Hundreds Light the Night at Jones Park for blood cancer cure


GULFPORT, Miss. (WLOX) – The Leukemia and Lymphoma Society’s annual “Light the Night” illuminated Jones Park Thursday as hundreds walked for a cure. Everyone who signs up to walk at the event gets a lantern, each with a special meaning. Natalie Giles carried a yellow lantern to remember her father. He was diagnosed with acute myeloid leukemia or AML and unfortunately lost his battle in February of this year,” she explained.

Hundreds Light the Night at Jones Park for blood cancer cure 1

Trendall Edwards walked with his family while holding a red lantern in support of his sister. She’s been dealing with this for a very long time now, going up on 20 years,” said Edwards. Ed Carmine held a white lantern to honor fellow survivors and celebrate the personal triumph. I’m a cancer survivor of multiple myeloma. Diagnosed in January, and I’m cancer-free today,” he said. LLS holds “Light the Night” annually to raise money not just for research but for life-saving treatment and patient support services. A lot of prayers went up for him during this time, and for him to be cancer-free in just six months, it’s a miracle,” said Susan Carmine, Ed’s wife.

Emotions poured as survivors of all walks of life lifted their lanterns.

It can affect anybody, so you never know,” Giles stated. Family members said being present is the best medicine they can offer. To go through something by yourself is one thing. But to have people in your corner, have your back, and look around and see those same faces that have always been there helping it even more. People who have leukemia suffer from one of the deadliest types of blood cancers. It is specifically a form of cancer of the white blood cells. In modern-day practice, leukemia can also refer to malignancy in the blood or any cellular element in the bone marrow, wherein the white blood cells multiply uncontrollably. This results in more white blood cells in the bloodstream.

This type of blood cancer usually occurs in children between 3 to 7 years, while in adults, it occurs between ages 50 to 60. The specific cause of leukemia is unknown, but inheritance plays a big role in becoming susceptible to this condition. People with leukemia experience bone pain, easy bleeding, pale skin, fatigue, abdominal pain, easy bruising, and lymph gland swelling. Treatment of leukemia includes radiation therapy, chemotherapy, and bone marrow transplant.

Since blood cancers involve the blood, it is more deadly and most dreaded. The infected blood can imminently spread to other parts of the body through the bloodstream. Leukemia starts in the bone marrow – the spongy, soft material inside the bones where blood cells are produced from stem cells. As mentioned above, leukemia mostly affects the white blood cells, which protect the body against infection.

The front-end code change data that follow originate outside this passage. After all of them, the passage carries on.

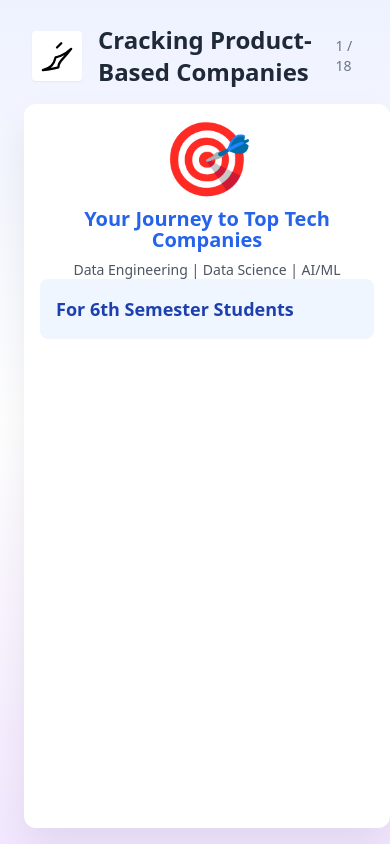
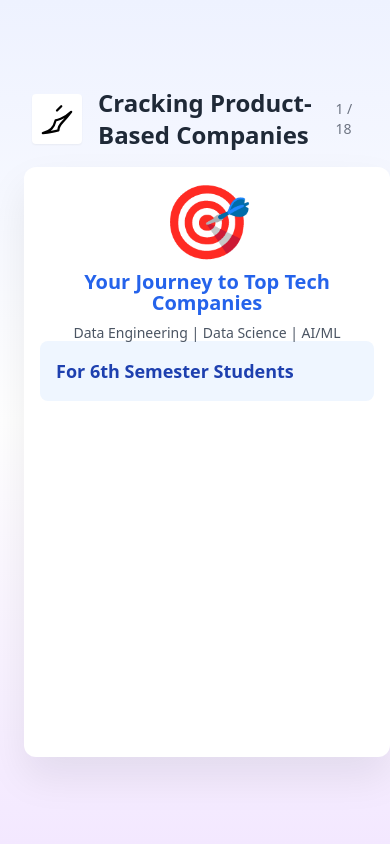
Before and after one commit to Priyanshuparihar/workshop, a plain HTML site: page index.html in a window 390 px wide. Drawn offline with nearby package versions, Linux system fonts and the light colour scheme.

Commit message:
Adjust mobile min-height and center slide content
Updated styles for mobile responsiveness and content centering.

```diff
--- a/index.html
+++ b/index.html
@@ -56,13 +56,18 @@
       display: flex;
       flex-direction: column;
       box-sizing: border-box;
+
+      /* CENTER the card's inner area both ways */
+      justify-content: center; /* vertical centering of child */
+      align-items: center;     /* horizontal centering of child */
     }
 
     @media (max-width: 768px) {
       .slide-card {
         width: calc(100vw - 24px);
         padding: var(--pad-sm);
-        min-height: calc(100vh - 120px);
+        /* reduce min-height for mobile to avoid large empty gap */
+        min-height: 70vh;
         border-radius: 12px;
       }
     }
@@ -71,12 +76,12 @@
     .slide-content {
       display: flex;
       flex-direction: column;
-      justify-content: center; /* strict vertical centering */
+      justify-content: center; /* keeps internal elements grouped in center */
       align-items: center;     /* horizontal centering */
       text-align: center;
       gap: 1rem;
       width: 100%;
-      height: 100%;
+      /* Allow slide-content to size to its contents (don't force 100% height). */
       box-sizing: border-box;
       padding-bottom: 1rem;
     }
@@ -103,7 +108,8 @@
 </head>
 <body class="antialiased">
 
-  <div id="root" class="min-h-screen flex items-start justify-center p-6"></div>
+  <!-- ROOT: vertically center the card inside the viewport -->
+  <div id="root" class="min-h-screen flex items-center justify-center p-6"></div>
 
   <script type="text/babel">
     const { useState, useEffect, useRef } = React;
```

Then, cancer commences when abnormal white blood cells are created, resulting when the development of stem cells into white blood cells goes uncontrollably wrong. With blood cancers, the abnormal white cells take over other blood cells, including the red blood cells (the ones that transport oxygen to the body tissues) and the platelets, which make blood clotting possible. Therefore, leukemia is the intervention of the blood’s ability to carrying oxygen and clotting.

Without leukemia, the white blood cells can readily function in fighting disease-producing germs or pathogens. However, when it becomes dysfunctional, it can weaken the patient’s immune system. The body won’t be able to fight even the simplest of infections. Pathogens can start attacking various other bodily cells. Since blood cancers destroy the immune system’s normal function, some patients can experience frequent infections ranging from infected tonsils, diarrhea, or sores in the mouth to opportunistic infections and life-threatening pneumonia.

Studies are still ongoing to determine the exact causes of leukemia. Medical experts think that exposure to ionizing radiation and hazardous chemicals can trigger the development of these blood cancers. Irrespective of age, the survival rate is meager. This enlists leukemia as one of the most fatal of all cancers.

Leukemia patients have a 43% survival rate of 5 years. It is also noted that leukemia is hereditary or can be traced to its history. However, this should not hinder you from living a healthy lifestyle with regular exercise and a nutritious diet to prevent it. Diet should contain vegetable juices, lots of water, unrefined sea salt, and foods that can heal like Aloe Vera, lemon, olive oil, green tea, tomato, and more. For some people, fish, oranges, and bananas can also help prevent blood cancers.